Andrea Crawford


On Books: Reading Tamar Adler

It’s one thing for a vegetarian to go off the wagon on occasion. It’s another thing for a vegetarian to suddenly decide to cook a shoulder of beef. On Saturday, I did just that. I walked up to a stand at my farmer’s market that I had never before visited and bought the joint of a cow.

And I was not alone in my unorthodox behavior. Later in the afternoon, when I met members of the Inwood CSA for our first book club gathering, a woman who had not eaten gluten for a long time confessed that days earlier she had been moved to eat a forbidden croissant.

What led us to these transgressions? It was Tamar Adler’s An Everlasting Meal: Cooking with Economy and Grace (Scribner).

Modeled after M.F.K. Fisher’s How to Cook a Wolf (published in 1942, about how to live well on wartime food rations), Adler’s book offers chapters such as “How to Teach an Egg to Fly,” “How to be Tender,” and “How to Drink to Saints.” Like its inspiration, An Everlasting Meal focuses on a subject often forgotten by foodies today, the economy of cooking. She explains why buying a whole chicken at a farmers market—at often three times the price of one in a supermarket—is money worth spending. “Good meat only seems so expensive,” she writes, “because we eat meat like children taking bites out of the middles of sandwiches and throwing the rest away.” In one example, she recommends a recipe that yields four meals of eight servings each from just one leg of lamb.

The book tells what to do the moment you return from the market, or in the case of my book group, from our weekly CSA pick-up with bags full of in-season vegetables that need to be cooked or cleaned or prepped or stored right away.

Adler also includes practical, sensible advice on how to use stale bread or old green beans or browned leaves of lettuce. She tells how to make a meal when your cupboards are bare, when what you’ve cooked is burned or just plan dull, when you’ve left a fish to linger too long (her recipe calls for “fish, strong-flavored by design or by miscalculation”), or when you’ve become embittered about cooking. In this latter case, the best solution may be to read Hemingway.

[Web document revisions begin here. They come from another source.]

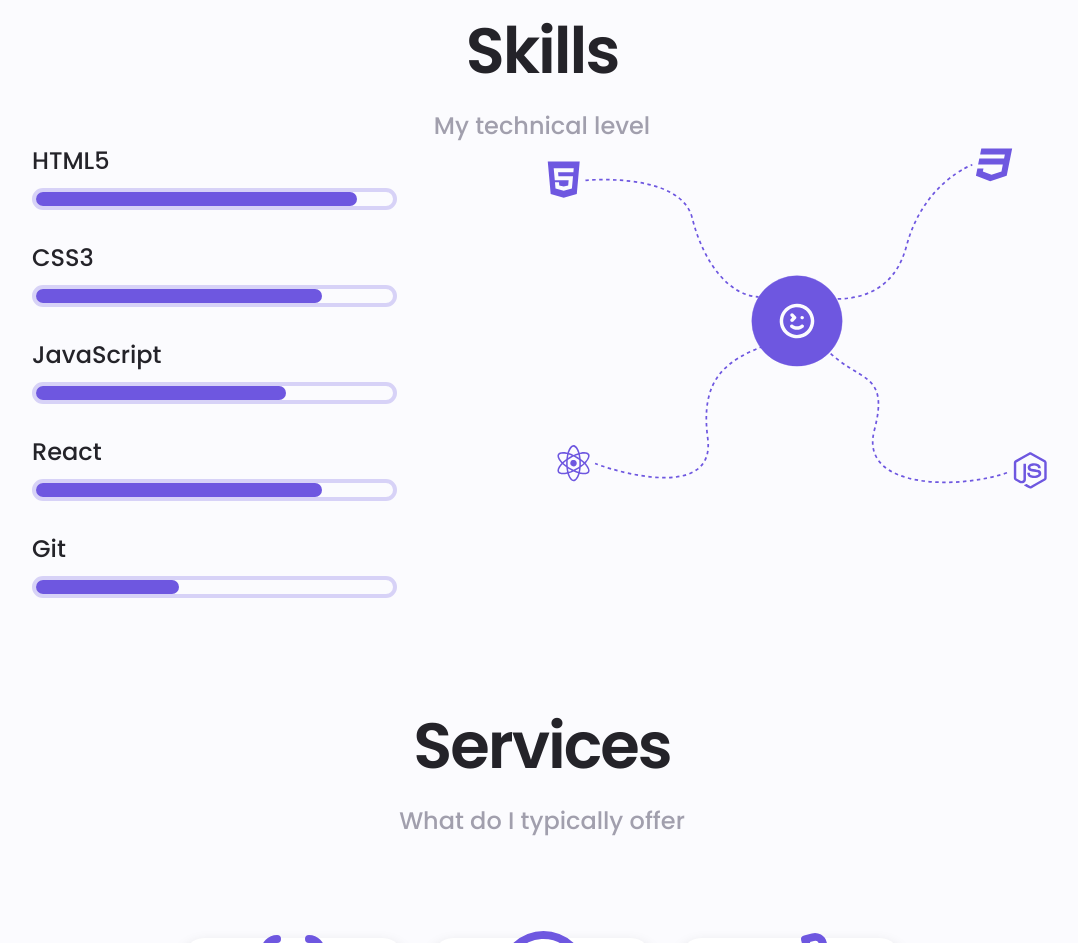
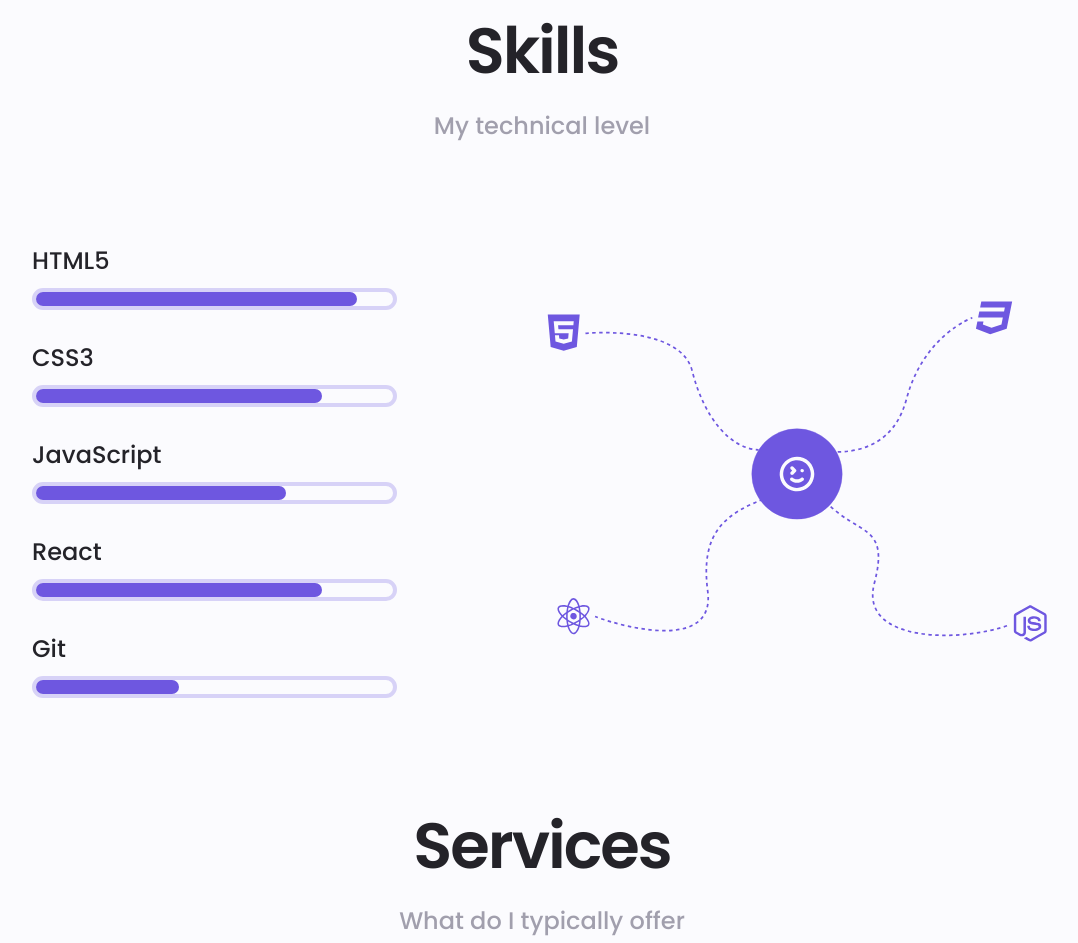
Before and after one commit to MerouaneBali/Alexa-Portfolio, a plain HTML site: page index.html in a window 1280 px wide. Shown: the part 1688-2631 px from the top of the page, without its empty margins (98-1176 px from the left). Drawn offline with Linux system fonts and the light colour scheme.

Commit message:
add margin-top to container

```diff
--- a/style.scss
+++ b/style.scss
@@ -408,7 +408,9 @@ nav {
   .container {
     display: flex;
     flex-direction: row;
+    align-items: center;
     width: 100%;
+    margin-top: 100px;
 
     .details {
       flex: 1;
```
Also changed, not shown: style.css, 1 other file.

And in this way, the book’s most lasting charms emerge. Adler describes the meditative pleasures of shelling peas, the power of a bitter bite to cure a broken heart, how boiled potatoes need parsley because that way you “will feel more present when you eat them.” She even challenges the French philosopher Diderot, refuting his argument that an egg could topple all the world’s theologies: “A gently but sincerely cooked egg tells us all we need to know about divinity,” Adler writes. “It hinges not on the question of how the egg began, but how the egg will end. A good egg, cooked deliberately, gives us a glimpse of the greater forces at play.”

She suggests cornichons for when you—or your food—need cheering up, extrapolates from travels to Laos, Africa, and Italy, recommends reading Pablo Neruda on artichokes, and compares flavor to lasting love: “When you know the taste of a fresh bean, you taste in dried ones the invisible mark all true loves bear: a memory of what it was we first fell in love with.”

It may have been her pragmatic argument for making a good piece of meat stretch far that inspired me to buy a shoulder joint for the first time, or it may have been my desire to meet the challenge of slow-cooking a maligned cut into something tender and tasty and splendid. But it was probably her moral questioning about the consumption of animals that actually challenged me, as she confronted straight away in the opening of her chapter “How to be Tender,” the question of “whether eating meat is an evolutionary inevitability or an ontological crime.” Isn’t that the question I’ve been grappling with since childhood, when the baby cow that came running to me each morning to be bottle-fed ended up on my plate?